Three publication companies have played with the Apple Inc. (NASDASQ:AAPL) iPhone 3G and have written their opinions on the pros and cons of the device. The three companies are AllThingsD, USA Today, and The New York Times. Here is some of the aggregated information from all three reviews:
AllThingsD: Newer, Faster, Cheaper iPhone 3G by Walt Mossberg
1.) The price for this phone is more reasonable ($199 & $299 vs. it’s $399 & $499 predecessor)
2.) The 3G “iPhone is much, much faster at fetching data over cellphone networks because it uses a speedy cellular technology”
3.) The new iPhone “mostly keeps its promises”
4.) “I found that doing email and surfing the Internet typically was between three and five times as fast using AT&T?s 3G network as it was with the older AT&T network to which the first iPhone was limited.”
5.) Louder audio capabilities
6.) Exchange ActiveSync is fully functional. Changes made in Outlook are instantly reflected.
7.) “In my tests, in Washington and New York, I got data speeds mostly ranging between 200 and 500 kilobits per second. By comparison, the original iPhone, tested in the same spots at the same time, mostly got cellular data speeds between 70 and 150 kbps on AT&T?s old EDGE network.”
8.) AOL Radio, AIM, and Truveo work very well.
9.) App Store
1.) The battery drains quicker than the old iPhone.
2.) To use Internet on the new iPhone, AT&T has raised data plans by $10. If you have a 2 year plan, that is an additional $240 that the user has to pay. This contradicts the $200 savings that you get from the old iPhone.
3.) Echo effect created when using Bluetooth
4.) Built-in camera is only 2 Megapixels and video cannot be recorded.
USA Today: Apple’s new iPhone 3G: Still not perfect, but really close by Edward Baig
1.) Between visual voicemail, built-in iPod video, amazing browser, and “with GPS newly added to the mix, this handheld marvel has no equal among consumer-oriented smartphones.”
2.) “Messages and calendar entries are ‘pushed’ to the device, so they show up right away, just as they do on other computers. With your employer’s blessing, set-up is a relative cinch.”

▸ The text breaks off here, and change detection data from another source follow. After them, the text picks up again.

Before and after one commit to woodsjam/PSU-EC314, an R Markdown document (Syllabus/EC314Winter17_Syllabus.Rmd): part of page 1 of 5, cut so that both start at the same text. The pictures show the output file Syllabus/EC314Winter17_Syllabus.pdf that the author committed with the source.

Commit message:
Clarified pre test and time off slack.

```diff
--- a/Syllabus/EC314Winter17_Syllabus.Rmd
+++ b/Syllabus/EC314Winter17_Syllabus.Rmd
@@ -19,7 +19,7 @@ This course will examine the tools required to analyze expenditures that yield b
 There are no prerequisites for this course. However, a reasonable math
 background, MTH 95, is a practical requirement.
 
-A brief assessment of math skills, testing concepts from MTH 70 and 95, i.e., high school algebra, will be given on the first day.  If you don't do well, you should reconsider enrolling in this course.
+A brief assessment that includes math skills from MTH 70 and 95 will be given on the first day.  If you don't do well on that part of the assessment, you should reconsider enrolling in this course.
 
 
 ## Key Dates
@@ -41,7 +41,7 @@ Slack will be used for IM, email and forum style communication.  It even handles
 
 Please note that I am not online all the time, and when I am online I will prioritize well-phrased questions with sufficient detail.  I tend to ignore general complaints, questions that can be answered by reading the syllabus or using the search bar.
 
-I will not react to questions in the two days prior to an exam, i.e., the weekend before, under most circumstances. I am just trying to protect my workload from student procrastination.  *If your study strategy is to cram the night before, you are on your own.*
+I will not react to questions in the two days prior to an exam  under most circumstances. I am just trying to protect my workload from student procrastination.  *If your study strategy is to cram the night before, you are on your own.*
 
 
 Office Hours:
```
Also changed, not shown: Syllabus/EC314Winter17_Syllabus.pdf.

3.) Layouts for international keyboards: ability to use finger to draw Chinese characters
4.) PowerPoint support
5.) Move or delete multiple e-mails at once.
6.) Physical appearance: similar, but a bit more curvy.
7.) GPS: “I was pretty impressed by the accuracy on the new device as I drove along in my car, searched for nearby pizza places, and requested directions.”
8.) Sound is better.
9.) Stronger parental controls.
10.) App Store
1.) No video.
2.) No Bluetooth stereo dial or dial with voice command.
3.) No access to speedier 3G in parts of editor’s New Jersey neighborhood.
4.) lacks physical keyboard.
5.) No longer receive pop-up warning to delete a movie to free up space after watching.
6.) Still no zoom or flash on camera.
7.) Only USB circuitry is supported, not FireWire.
8.) Flash, Windows Media Video, and Java is not supported when browsing the Web.
9.) No expandable memory slot.
The New York Times: For iPhone, the ‘New’ Is Relative by David Pogue
1.) “The huge, bright, touch-sensitive screen made it addictive fun to rotate, page through or magnify your photos, videos and Web pages.”
2.) Surf the Web and talk on the phone simultaneously (not offered with old phone).
3.) AT&T will expand 3G supported areas over time.
4.) “You sound crystal clear to your callers, and they sound crystal clear to you.”
5.) “The four-function calculator now turns into a scientific calculator when you rotate the phone 90 degrees.”
6.) App Store
1.) “iPhone Mania will be considerably more muted. That?s partly because the mystery is gone, partly because the AT&T service costs more and partly because there aren?t many new features in what Apple is calling the iPhone 3G.”
2.) Not many 3G network areas.
3.) “Te iPhone?s G.P.S. antenna is much too small to emulate the turn-by-turn navigation of a G.P.S. unit for a vehicle, for example.”
4.) No copy+paste.
5.) No MMS phone-to-phone photos sending.
6.) Battery Replacement = $86